June 30, 2022
Tasgola Bruner 202-483-7382
Islamabad – After PETA sent urgent letters to the Pakistan Ministry of Federal Education and Professional Training, among other institutions, calling on it to ban harmful and medically unnecessary veterinary training exercises on animals and directly communicated these recommendations as well as broader animal testing concerns to Salman Sufi, head of Prime Minister Shehbaz Sharif’s Strategic Reforms Unit, he agreed to initiate discussions with the group on relevant reforms. Today, Sufi announced historic new measures, stating, “Live testing of animals in vet colleges and industrial complexes is banned from today in Islamabad Capital Territory.”

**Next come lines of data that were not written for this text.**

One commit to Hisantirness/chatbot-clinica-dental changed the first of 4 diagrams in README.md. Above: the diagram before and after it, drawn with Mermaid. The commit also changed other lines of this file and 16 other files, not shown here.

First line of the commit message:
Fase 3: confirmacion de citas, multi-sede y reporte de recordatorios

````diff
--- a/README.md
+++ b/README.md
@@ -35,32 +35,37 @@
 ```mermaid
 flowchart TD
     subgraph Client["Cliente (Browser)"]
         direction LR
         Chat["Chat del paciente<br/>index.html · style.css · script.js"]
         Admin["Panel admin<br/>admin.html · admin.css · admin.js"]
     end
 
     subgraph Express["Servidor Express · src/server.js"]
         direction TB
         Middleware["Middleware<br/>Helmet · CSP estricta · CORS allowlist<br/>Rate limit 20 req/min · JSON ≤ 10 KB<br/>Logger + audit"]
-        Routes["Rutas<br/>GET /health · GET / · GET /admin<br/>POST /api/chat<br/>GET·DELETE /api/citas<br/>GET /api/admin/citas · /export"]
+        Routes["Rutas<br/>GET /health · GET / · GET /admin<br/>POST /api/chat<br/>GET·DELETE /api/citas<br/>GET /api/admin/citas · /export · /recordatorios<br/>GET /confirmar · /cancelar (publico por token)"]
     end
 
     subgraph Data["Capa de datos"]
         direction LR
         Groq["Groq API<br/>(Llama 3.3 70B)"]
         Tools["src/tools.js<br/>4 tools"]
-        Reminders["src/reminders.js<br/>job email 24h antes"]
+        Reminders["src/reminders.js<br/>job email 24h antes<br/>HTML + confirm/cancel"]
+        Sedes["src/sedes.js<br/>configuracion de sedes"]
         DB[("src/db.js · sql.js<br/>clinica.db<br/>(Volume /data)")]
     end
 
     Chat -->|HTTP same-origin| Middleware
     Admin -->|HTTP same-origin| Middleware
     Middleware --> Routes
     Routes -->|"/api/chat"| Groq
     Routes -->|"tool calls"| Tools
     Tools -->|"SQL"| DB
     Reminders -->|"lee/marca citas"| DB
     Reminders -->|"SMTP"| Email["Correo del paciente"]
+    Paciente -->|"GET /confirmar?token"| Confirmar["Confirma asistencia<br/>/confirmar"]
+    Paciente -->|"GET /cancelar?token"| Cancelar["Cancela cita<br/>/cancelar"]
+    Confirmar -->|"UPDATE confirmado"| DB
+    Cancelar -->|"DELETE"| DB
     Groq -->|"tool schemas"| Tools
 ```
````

The new measures will reportedly ban testing and surgeries on live animals at veterinary schools and industrial complexes in the federal capital of Pakistan and implement a fine of Rs 15,000 ($73) and a jail term for offenders convicted of cruelty to animals. Sufi also announced amendments for the creation of Pakistan’s first comprehensive animal welfare law, which will be introduced in the National Assembly for debate and approval during the next session, and PETA will share recommendations with him in an upcoming scheduled meeting.

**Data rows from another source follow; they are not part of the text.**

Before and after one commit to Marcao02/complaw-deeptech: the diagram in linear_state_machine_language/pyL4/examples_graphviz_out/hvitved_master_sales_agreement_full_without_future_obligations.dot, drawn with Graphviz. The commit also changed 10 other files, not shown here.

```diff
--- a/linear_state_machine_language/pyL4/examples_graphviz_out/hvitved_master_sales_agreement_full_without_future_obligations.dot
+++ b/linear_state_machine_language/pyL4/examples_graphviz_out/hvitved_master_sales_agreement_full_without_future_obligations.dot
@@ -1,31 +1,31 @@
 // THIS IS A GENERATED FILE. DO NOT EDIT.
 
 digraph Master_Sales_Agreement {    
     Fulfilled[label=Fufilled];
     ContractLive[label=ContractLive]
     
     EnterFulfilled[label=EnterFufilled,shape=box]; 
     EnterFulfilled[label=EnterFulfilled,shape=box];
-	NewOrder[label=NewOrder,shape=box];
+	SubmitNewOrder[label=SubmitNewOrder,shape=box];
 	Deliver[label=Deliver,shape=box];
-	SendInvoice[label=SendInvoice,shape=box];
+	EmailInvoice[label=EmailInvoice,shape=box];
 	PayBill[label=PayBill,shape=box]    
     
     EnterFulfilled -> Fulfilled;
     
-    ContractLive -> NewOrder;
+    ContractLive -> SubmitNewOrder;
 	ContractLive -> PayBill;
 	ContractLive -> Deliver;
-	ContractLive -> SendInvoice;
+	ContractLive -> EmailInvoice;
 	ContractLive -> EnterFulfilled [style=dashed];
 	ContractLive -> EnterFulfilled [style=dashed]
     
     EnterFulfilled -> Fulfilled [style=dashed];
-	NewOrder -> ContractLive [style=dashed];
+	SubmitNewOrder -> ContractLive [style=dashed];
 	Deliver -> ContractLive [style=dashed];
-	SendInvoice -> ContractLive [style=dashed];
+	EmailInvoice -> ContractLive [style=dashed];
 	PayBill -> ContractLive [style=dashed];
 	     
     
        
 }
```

The groundbreaking move follows public outrage over videos posted to social media depicting local veterinary students operating on live, suffering dogs they reportedly kidnapped from the streets. PETA also sent letters to the three universities involved—Pir Mehr Ali Shah Arid Agriculture University Rawalpindi; Riphah College of Veterinary Sciences, Lahore campus; and COMSATS University, Lahore campus—offering to help them adopt realistic simulation models for basic skills training instead.

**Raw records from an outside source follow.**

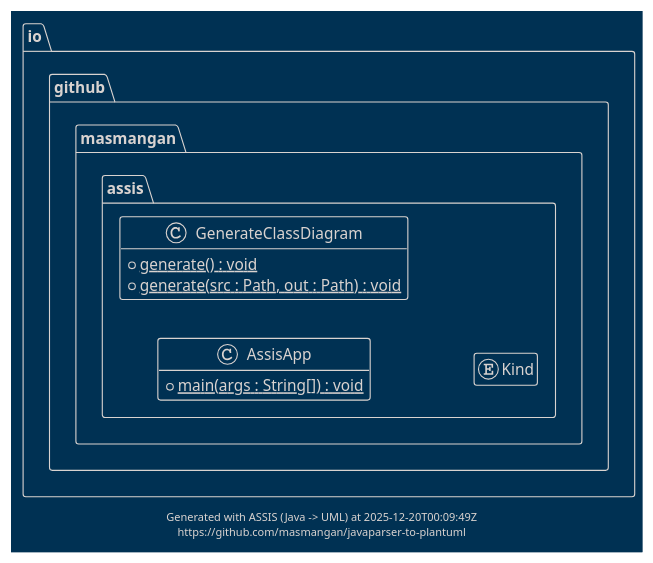
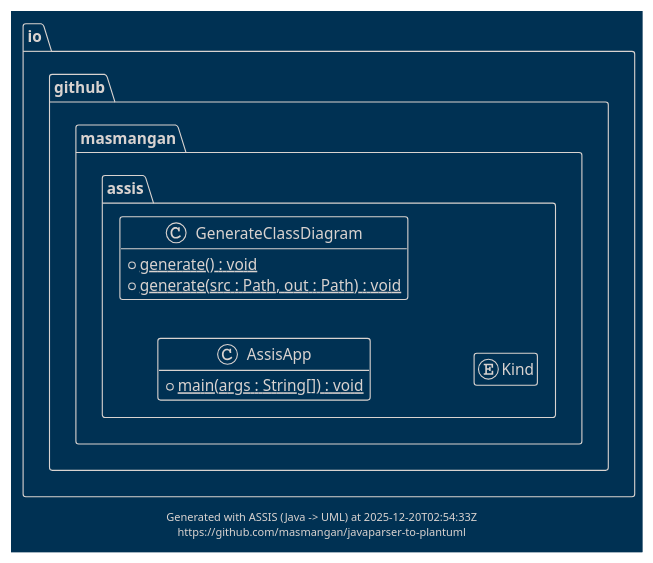
One commit to masmangan/assis changed the diagram in docs/uml/class-diagram.puml. Above: the diagram before and after it, drawn with PlantUML. The commit also changed 1 other file, not shown here.

```diff
--- a/docs/uml/class-diagram.puml
+++ b/docs/uml/class-diagram.puml
@@ -1,23 +1,23 @@
 @startuml class-diagram
 hide empty members
 !theme blueprint
 package "io.github.masmangan.assis" {
 class AssisApp {
   + main(args : String[]) : void {static}
 }
 class GenerateClassDiagram {
   + generate() : void {static}
   + generate(src : Path, out : Path) : void {static}
 }
 enum Kind {
 }
 }
 
 left to right direction
 
 center footer
-Generated with ASSIS (Java -> UML) at 2025-12-20T00:09:49Z
+Generated with ASSIS (Java -> UML) at 2025-12-20T02:54:33Z
 https://github.com/masmangan/javaparser-to-plantuml
 end footer
 
 @enduml
```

“Pakistan’s landmark reforms will ban tests and surgeries on live animals for veterinary education and shift to sophisticated, humane methods,” says PETA Vice President Shalin Gala. “PETA is delighted to have shared recommendations for improving veterinary training with Salman Sufi, and we look forward to our upcoming meeting with him to discuss further critical reforms in biomedical research and training that will both spare animals’ lives and benefit patients.”
PETA notes the growing global shift toward animal-free training methods and research. After discussions with PETA India, the Medical Council of India prohibited the use of animals in undergraduate medical curricula. Following discussions with PETA U.K. and PETA Germany, the European Parliament recently passed a resolution calling on the European Commission to create an action plan to end all experiments on animals. And prominent medical associations have worked with PETA to express support for the group’s Research Modernization Deal—a commonsense plan to phase out ineffective animal tests.
PETA—whose motto reads, in part, that “animals are not ours to experiment on”—opposes speciesism, a human-supremacist worldview. For more information on PETA’s investigative newsgathering and reporting, please visit PETA.org or follow the group on Twitter, Facebook, or Instagram or click here.